Content starts

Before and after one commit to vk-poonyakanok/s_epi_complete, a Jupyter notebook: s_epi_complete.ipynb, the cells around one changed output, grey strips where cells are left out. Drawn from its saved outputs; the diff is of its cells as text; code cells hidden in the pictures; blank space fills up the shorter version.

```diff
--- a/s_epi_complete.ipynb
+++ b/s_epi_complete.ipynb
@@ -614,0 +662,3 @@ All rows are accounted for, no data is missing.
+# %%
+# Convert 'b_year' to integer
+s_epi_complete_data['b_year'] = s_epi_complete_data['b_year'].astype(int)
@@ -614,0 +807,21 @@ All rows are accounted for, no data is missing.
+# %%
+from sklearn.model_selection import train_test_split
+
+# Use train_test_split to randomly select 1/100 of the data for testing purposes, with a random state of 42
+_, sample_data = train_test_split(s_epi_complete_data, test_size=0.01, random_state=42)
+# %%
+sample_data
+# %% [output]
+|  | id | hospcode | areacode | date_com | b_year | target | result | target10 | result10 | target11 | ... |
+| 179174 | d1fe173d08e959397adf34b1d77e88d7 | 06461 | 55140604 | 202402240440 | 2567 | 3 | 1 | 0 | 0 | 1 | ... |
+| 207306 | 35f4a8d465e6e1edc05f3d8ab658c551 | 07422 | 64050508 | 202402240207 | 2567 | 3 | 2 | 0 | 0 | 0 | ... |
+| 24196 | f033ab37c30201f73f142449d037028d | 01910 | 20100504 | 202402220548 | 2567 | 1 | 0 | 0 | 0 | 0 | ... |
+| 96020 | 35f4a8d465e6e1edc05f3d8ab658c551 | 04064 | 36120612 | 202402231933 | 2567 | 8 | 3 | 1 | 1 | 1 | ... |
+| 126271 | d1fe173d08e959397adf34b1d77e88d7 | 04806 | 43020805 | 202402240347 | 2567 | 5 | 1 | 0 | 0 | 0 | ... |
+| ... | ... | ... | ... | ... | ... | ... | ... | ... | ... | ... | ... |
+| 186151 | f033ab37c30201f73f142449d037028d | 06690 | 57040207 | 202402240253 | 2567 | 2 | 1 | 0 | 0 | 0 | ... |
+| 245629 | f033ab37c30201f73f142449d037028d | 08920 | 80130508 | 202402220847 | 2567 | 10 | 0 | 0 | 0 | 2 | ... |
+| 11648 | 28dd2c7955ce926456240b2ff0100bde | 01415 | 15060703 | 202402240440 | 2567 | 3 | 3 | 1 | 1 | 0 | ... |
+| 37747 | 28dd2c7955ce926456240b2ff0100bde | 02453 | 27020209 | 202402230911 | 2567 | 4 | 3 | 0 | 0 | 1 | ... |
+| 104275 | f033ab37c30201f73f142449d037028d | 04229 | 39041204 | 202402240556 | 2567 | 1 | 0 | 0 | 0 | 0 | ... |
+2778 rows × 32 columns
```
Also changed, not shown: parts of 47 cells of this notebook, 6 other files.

Content ends

* **BRIEF**
Every line of the entries above that holds "missing" should be copied out.

* **ANSWER SECTION**
@@ -614,0 +662,3 @@ All rows are accounted for, no data is missing.
@@ -614,0 +807,21 @@ All rows are accounted for, no data is missing.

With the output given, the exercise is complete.